**SUPPLIED ENTRIES:**
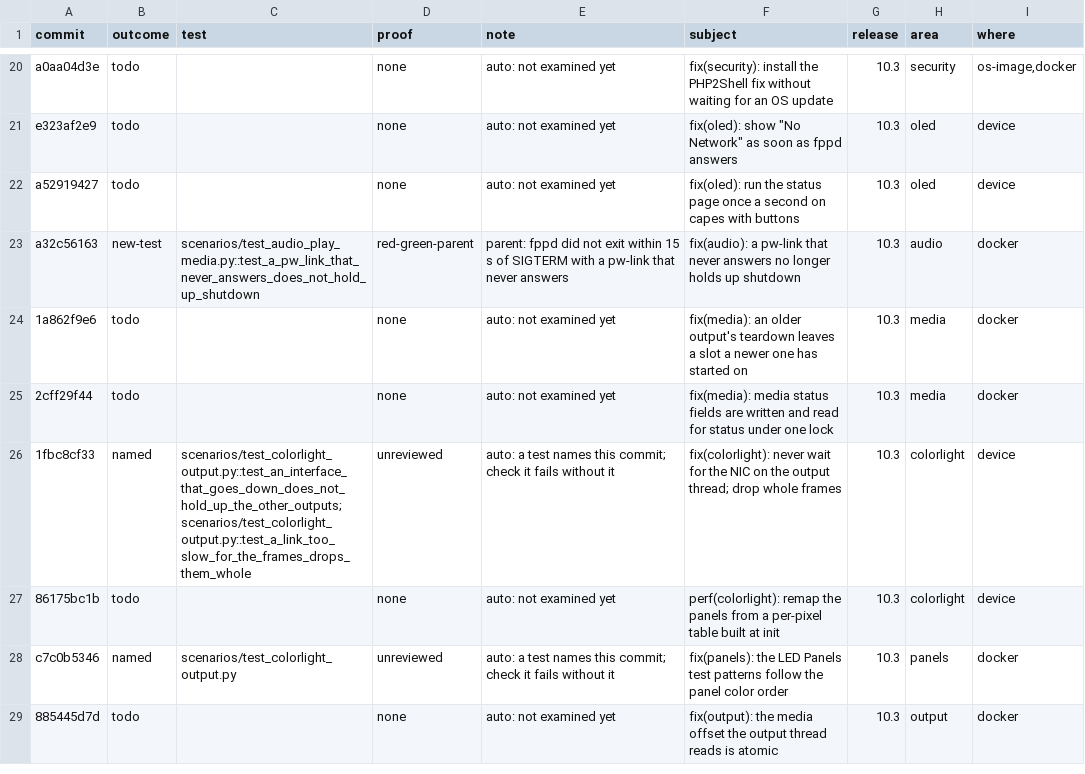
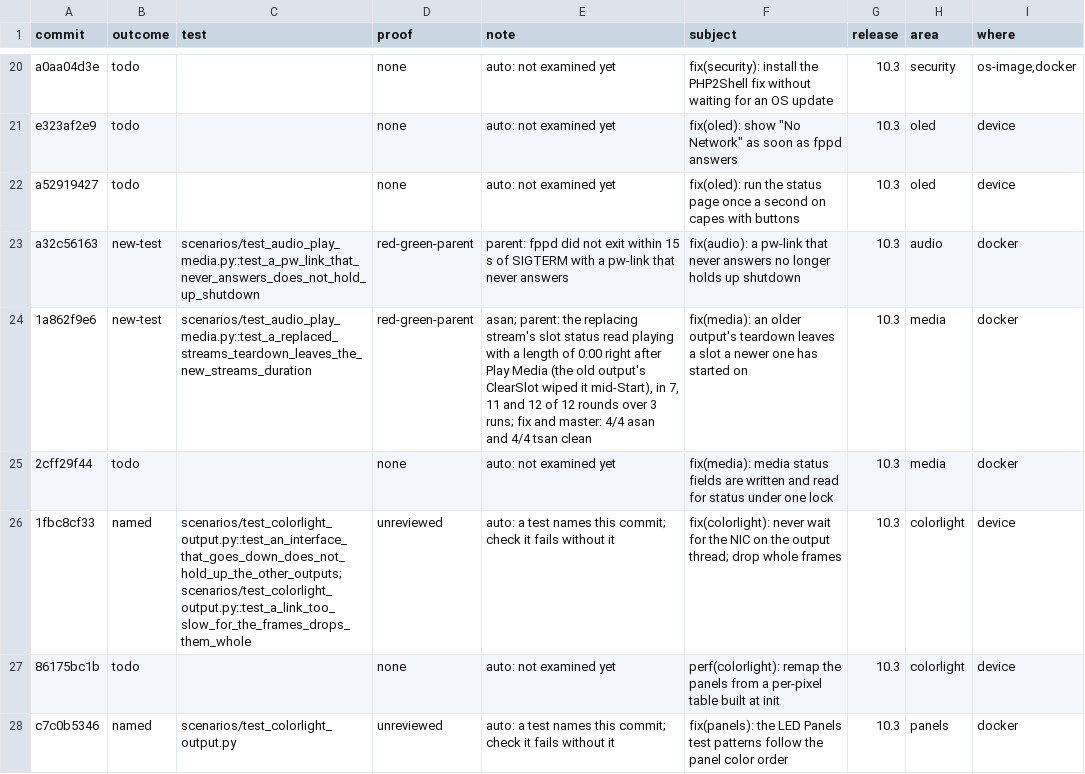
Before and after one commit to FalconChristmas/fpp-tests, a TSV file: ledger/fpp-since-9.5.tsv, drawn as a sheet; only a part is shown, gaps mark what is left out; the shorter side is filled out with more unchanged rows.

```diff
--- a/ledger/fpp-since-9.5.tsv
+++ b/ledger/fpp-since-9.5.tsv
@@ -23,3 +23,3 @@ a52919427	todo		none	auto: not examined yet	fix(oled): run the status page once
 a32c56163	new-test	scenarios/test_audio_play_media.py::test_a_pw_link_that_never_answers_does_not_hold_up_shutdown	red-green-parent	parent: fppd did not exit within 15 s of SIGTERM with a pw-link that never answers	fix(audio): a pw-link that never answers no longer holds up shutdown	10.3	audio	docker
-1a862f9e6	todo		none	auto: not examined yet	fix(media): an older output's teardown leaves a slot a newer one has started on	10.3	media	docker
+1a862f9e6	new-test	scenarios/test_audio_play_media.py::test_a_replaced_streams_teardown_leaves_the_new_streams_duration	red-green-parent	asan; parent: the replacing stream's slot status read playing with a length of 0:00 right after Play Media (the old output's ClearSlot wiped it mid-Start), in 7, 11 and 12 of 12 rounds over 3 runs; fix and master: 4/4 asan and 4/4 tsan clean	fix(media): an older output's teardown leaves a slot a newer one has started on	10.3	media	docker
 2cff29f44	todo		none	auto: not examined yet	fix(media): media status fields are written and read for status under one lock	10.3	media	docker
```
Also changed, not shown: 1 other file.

**YOUR GOAL:** What lines in the data above contain the word "file"? Show them all.

**EXPECTED ANSWER:**
Before and after one commit to FalconChristmas/fpp-tests, a TSV file: ledger/fpp-since-9.5.tsv, drawn as a sheet; only a part is shown, gaps mark what is left out; the shorter side is filled out with more unchanged rows.
Also changed, not shown: 1 other file.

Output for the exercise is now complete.